E-ISBN-13: 9780472024551
E-ISBN-10: 0472024558

Page Count: 280
Publication Year: 2010

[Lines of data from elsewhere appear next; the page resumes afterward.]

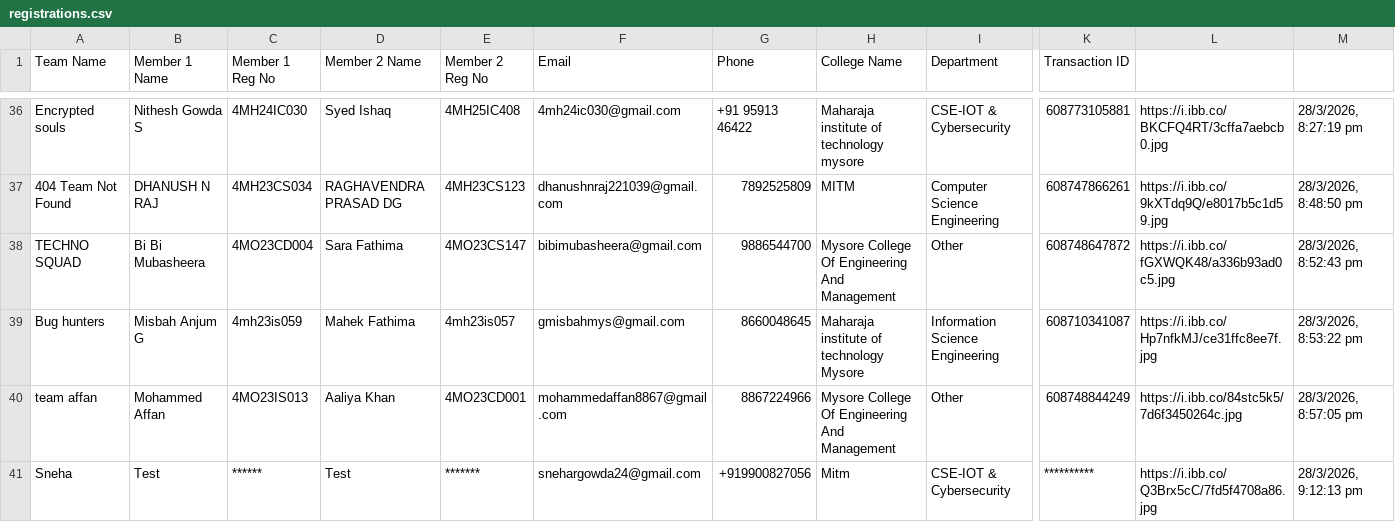
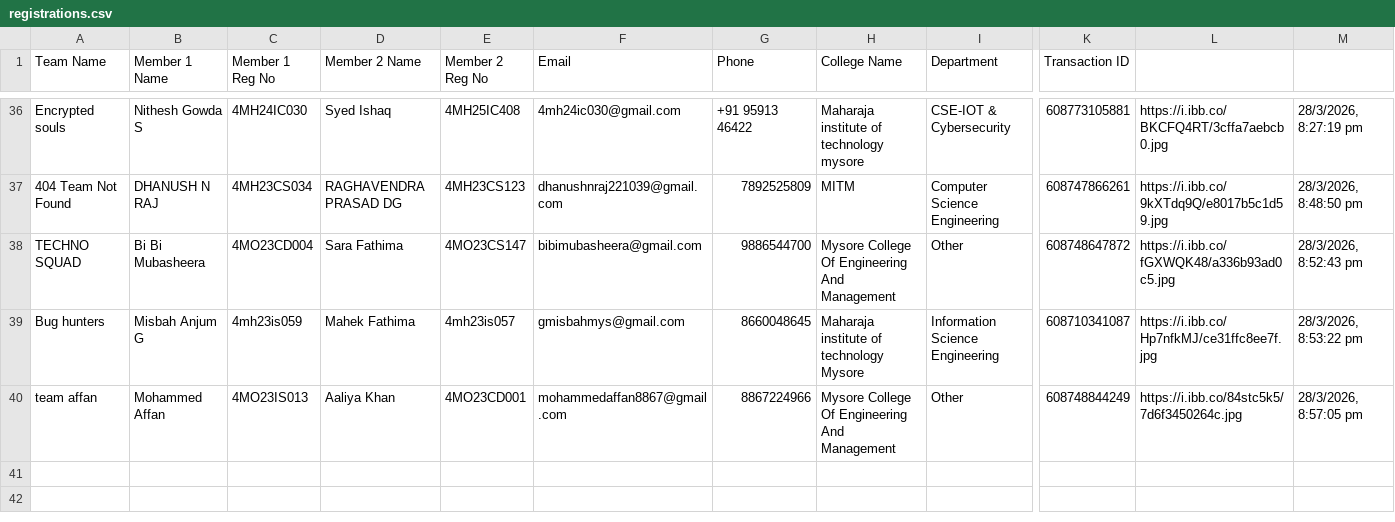
Before and after one commit to Mohammed-Muhaimin/CypherX-Reg-Website, a CSV file: registrations.csv, drawn as a sheet; only a part is shown, gaps mark what is left out; rows hold the shown columns only; the diff names each change by its address in the sheet, - before the commit and + after, or states it on an @@ line.

Commit message:
Remove registration entry for 'Sneha'
Removed a registration entry for 'Sneha' from the CSV file.

```diff
--- a/registrations.csv
+++ b/registrations.csv
-row 41: Sneha | Test | ****** | Test | ******* | snehargowda24@gmail.com | +919900827056 | Mitm | CSE-IOT & Cybersecurity | ********** | https://i.ibb.co/Q3Brx5cC/7fd5f4708a86.jpg | 28/3/2026, 9:12:13 pm
```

Series Title: Law, Meaning, and Violence